Hebron, South Hebron Hills, Tue 3.8.10, Morning
Southern Hebron Hills, Hebron
Translator: Charles K.
- Hebron - the usual routine
- The Jabber family - the abuse continues
- Regulations governing the lives of residents in the valley have become stricter.
By 08:00 all the laborers have gone through, and only relatives of prisoners wait under the canopy. Four buses wait for them.
On Route 60 there are many heavy trucks traveling in both directions. The army's presence isn't felt today, nor are civilians seen on the roads.
On the hills to the right of the road at the entrance to Kiryat Arba, the "Mitzpeh Avichai" outpost appears to be growing and developing: another yellow pre-fab, and still another.

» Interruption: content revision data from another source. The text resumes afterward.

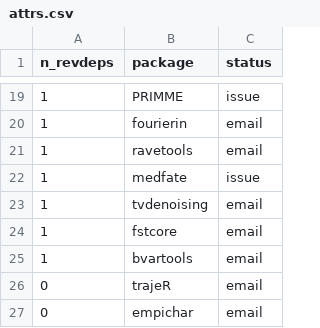
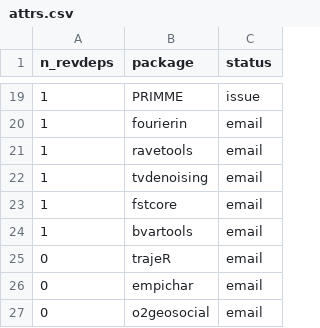
Before and after one commit to Enchufa2/Rcpp-mask-Rf_error, a CSV file: lists/attrs.csv, drawn as a sheet; only a part is shown, gaps mark what is left out; the shorter side is filled out with more unchanged rows.

```diff
--- a/lists/attrs.csv
+++ b/lists/attrs.csv
@@ -21,3 +21,2 @@ n_revdeps,package,status
 1,ravetools,email
-1,medfate,issue
 1,tvdenoising,email
```
Also changed, not shown: lists/forward1.csv, lists/other.csv.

We wonder whether the settlements summer camp is still going on?!
The city gradually awakens. Almost no pedestrians. The settlers hurry by in their cars, as usual. Naha"l soldiers are stationed at all the checkpoints but aren't detaining anyone. Nor do Border Police soldiers at Curve 160 and the Cave of the Patriarchs checkpoint harass anyone at this hour. The impression is that "everything's ok."
The Jabber family
M., our driver, tells us he heard that one of the family's youths was arrested yesterday. We decided to visit them again.
The last remaining field of squash is still green and full of produce (I bought a crate).
Yasser and Yusri, Atta's brothers, greet us happily. It's important to them to see that someone cares about them. They say that yesterday (Monday), Civil Administration staff came again to destroy, dismantle and remove the irrigation lines. They showed up at 06:30 in the morning to their cousin's field; he lives on the other side of Route 60.
He went out when all the other family members were still asleep, preferring not to wake them. He asked them to remove everything quietly, not to wake anyone, nor frighten the children who were still traumatized by the events of recent weeks. "Shut up and get outta' here," our "stalwart lads" yelled at him. Since the silence had been broken, everyone began to get up; the children came out of the house and threw rocks.
Wadiya Badran Jabber, aged 16, jumped in fright from his bed and ran to see what was happening. Because he dared to run toward them, he was arrested by the soldiers on guard duty who beat him until he bled and took him away. His uncle, who tried to protest the arrest, was also taken. While they were being dragged to the jeep, the uncle's 3 year old son ran after him crying bitterlyu, "Baba, baba..."
A brave soldier from the Israel Defense Forces grabbed the child and tossed him aside as if he were "a bag of garbage," so he wouldn't get in the way. A man trying to work his land is on his way to jail, his baby's sobs echoing in his ears.
Wadiya called his father in the evening from the Etzion DCO. He said that from Wednesday he'll be at the Ofer base, where he'll be tried. In addition to all those troubles, the family members report that the army shows up at different times for surprise visits to see whether they're still irrigating. It could be late at night, in the afternoon or early in the morning.
Their freedom of movement, and that of their neighbors, has also suddenly become more restricted in recent days. They usually entered and left Hebron on foot through an opening that had been left at the southern entrance to Kiryat Arba. Entry to vehicles there has been blocked for some time by a yellow gate. Now the path has been blocked with heavy boulders. On Monday night, their neighbor tried to return home. Kiryat Arba security guards refused to allow him through. "Go around," they said. "Around" means to walk one hour towards Beni Na'im, instead of ten minutes this way.
"Why? What for?"
"Because." That's the answer
His appeals and pleas didn't help.
"It's nine at night," he said.
"Just this one time. From tomorrow I won't come through here any more."
The police and the army personnel who arrived also couldn't let the farmer return to his home adjacent to the gate. He was forced to make an hour-long trip on foot.
Now they're even forbidden to ride a donkey. That's also a dangerous vehicle. And the settlers are those who decide.
We can definitely see how the lives of all the farmers living in the valley next to Kiryat Arba are being increasingly restricted, in order to control them and take over their lands.